■ PROBLEM DESCRIPTION
Where in the entries below does "MainWindow" appear? Copy every line that has it.

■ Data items
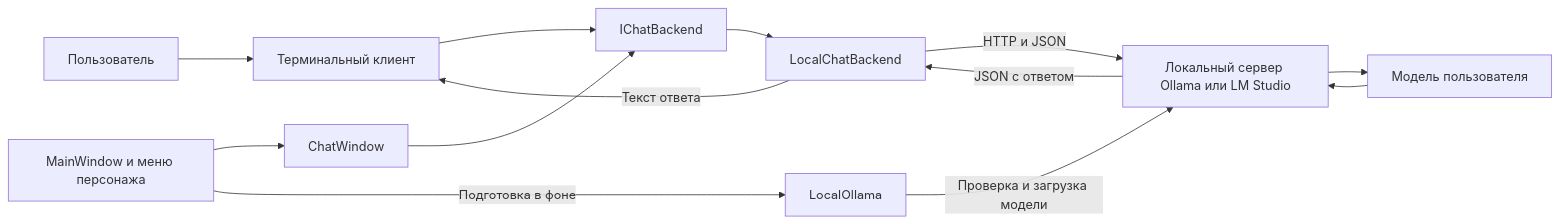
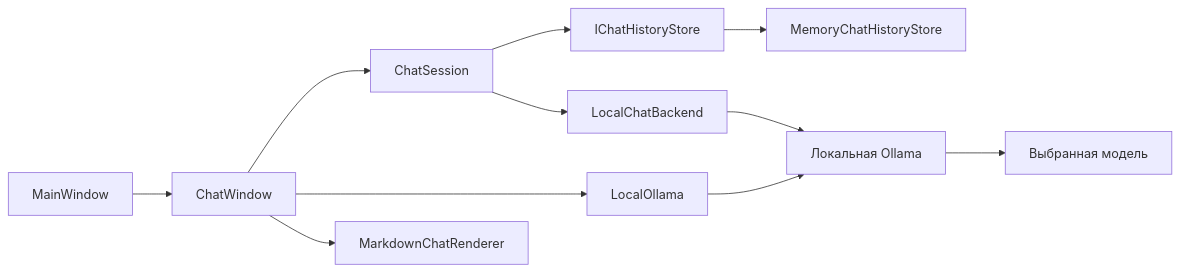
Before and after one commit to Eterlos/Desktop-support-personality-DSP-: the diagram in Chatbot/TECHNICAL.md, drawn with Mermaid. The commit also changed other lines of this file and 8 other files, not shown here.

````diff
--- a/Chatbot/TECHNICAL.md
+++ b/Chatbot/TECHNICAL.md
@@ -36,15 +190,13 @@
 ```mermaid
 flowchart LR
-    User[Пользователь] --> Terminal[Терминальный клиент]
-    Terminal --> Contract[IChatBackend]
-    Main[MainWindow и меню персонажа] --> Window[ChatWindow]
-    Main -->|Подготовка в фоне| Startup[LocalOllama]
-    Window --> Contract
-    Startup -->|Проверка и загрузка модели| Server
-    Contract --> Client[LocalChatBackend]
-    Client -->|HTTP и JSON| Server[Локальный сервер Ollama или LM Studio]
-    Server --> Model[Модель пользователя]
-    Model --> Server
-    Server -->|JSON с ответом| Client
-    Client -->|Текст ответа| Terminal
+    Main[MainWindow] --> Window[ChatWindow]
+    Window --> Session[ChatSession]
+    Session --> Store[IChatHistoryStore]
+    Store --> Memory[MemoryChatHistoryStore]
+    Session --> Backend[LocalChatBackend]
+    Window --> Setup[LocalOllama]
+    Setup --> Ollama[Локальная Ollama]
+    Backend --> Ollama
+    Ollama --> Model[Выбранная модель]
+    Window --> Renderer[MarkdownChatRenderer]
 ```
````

--

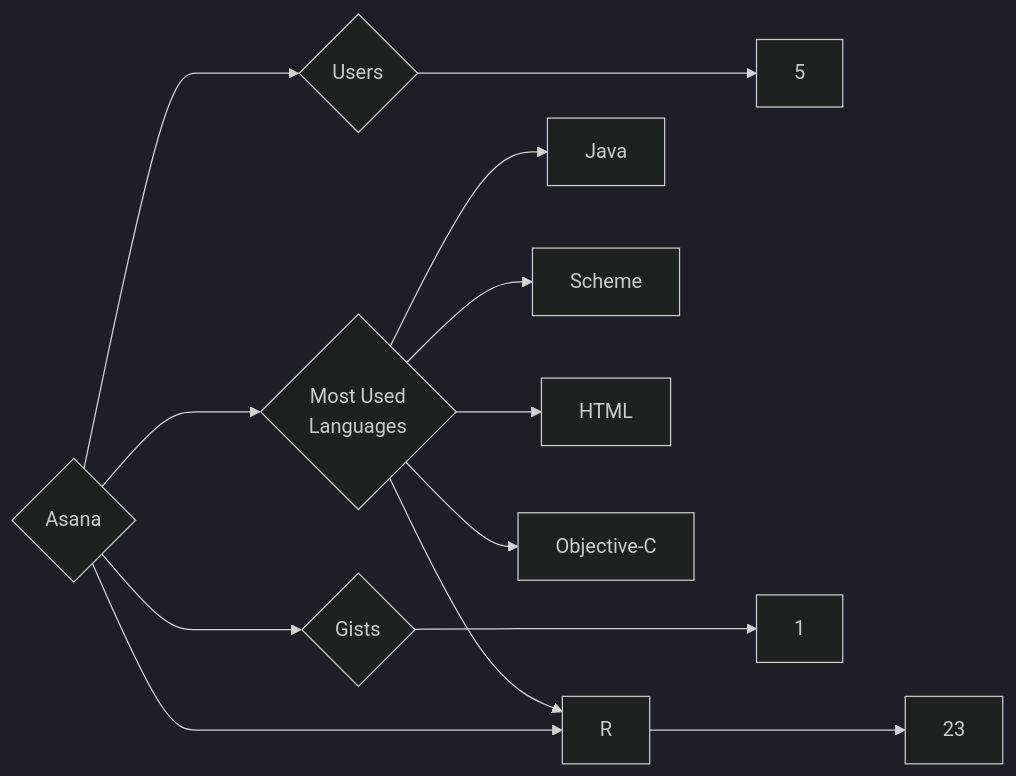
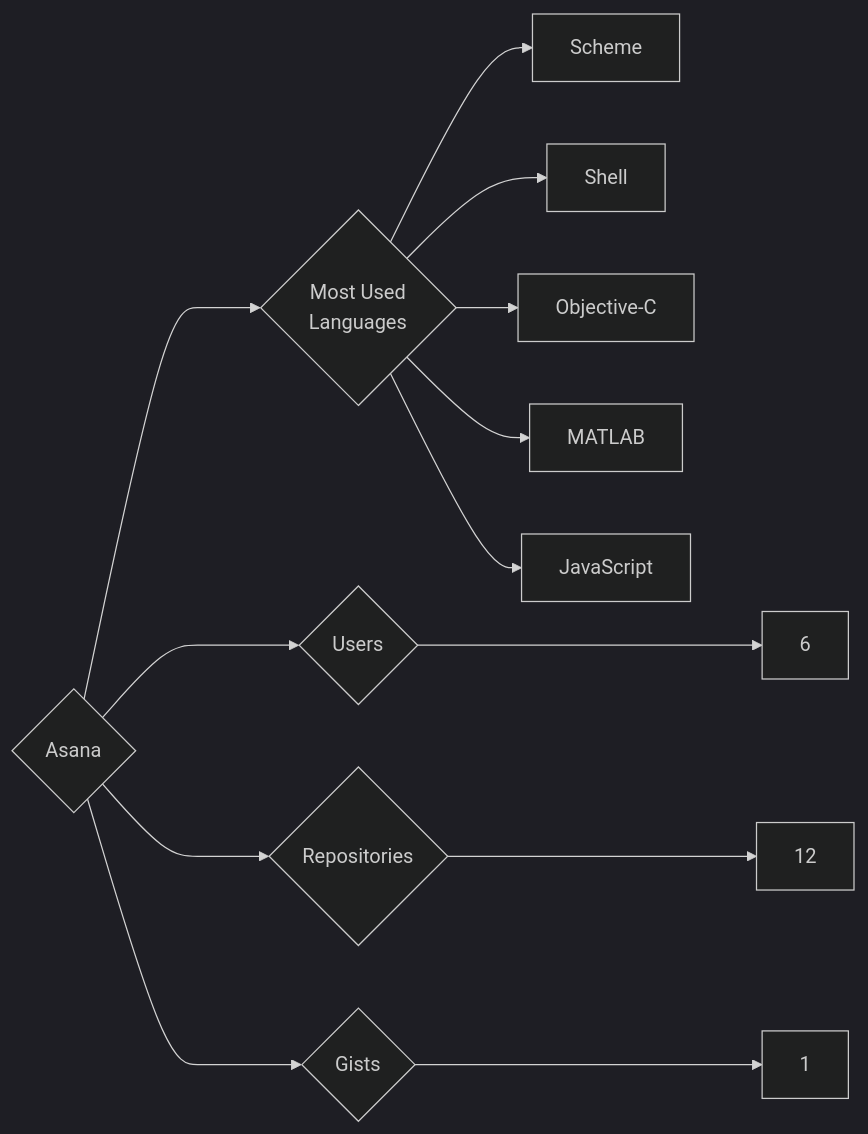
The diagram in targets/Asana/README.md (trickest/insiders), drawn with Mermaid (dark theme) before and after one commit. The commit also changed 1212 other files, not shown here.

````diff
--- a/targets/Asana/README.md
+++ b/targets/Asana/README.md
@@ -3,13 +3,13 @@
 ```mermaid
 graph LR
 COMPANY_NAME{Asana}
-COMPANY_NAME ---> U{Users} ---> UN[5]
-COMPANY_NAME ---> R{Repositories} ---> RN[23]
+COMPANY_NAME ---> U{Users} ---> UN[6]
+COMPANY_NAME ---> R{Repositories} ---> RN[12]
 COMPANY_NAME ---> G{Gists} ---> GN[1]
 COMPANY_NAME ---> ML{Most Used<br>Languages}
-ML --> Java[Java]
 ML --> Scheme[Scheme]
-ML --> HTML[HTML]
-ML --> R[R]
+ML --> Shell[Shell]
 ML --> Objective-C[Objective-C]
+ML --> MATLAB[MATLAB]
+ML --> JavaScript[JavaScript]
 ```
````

...

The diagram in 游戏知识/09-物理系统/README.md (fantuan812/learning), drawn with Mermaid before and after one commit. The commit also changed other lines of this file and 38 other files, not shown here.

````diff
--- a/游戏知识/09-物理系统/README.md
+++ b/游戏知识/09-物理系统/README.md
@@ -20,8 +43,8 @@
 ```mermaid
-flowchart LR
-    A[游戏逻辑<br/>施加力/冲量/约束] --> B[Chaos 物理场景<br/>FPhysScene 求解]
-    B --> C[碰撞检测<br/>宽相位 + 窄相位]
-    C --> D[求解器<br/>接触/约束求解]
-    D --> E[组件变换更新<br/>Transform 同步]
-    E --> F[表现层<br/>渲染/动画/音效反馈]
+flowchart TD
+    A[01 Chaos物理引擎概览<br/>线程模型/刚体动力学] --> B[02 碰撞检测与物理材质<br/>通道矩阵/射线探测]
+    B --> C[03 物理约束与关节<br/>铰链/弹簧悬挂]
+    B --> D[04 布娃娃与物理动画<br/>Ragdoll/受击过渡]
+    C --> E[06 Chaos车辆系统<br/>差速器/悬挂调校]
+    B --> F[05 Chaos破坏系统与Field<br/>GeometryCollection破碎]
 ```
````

■ WRITTEN RESPONSE
-    Main[MainWindow и меню персонажа] --> Window[ChatWindow]
+    Main[MainWindow] --> Window[ChatWindow]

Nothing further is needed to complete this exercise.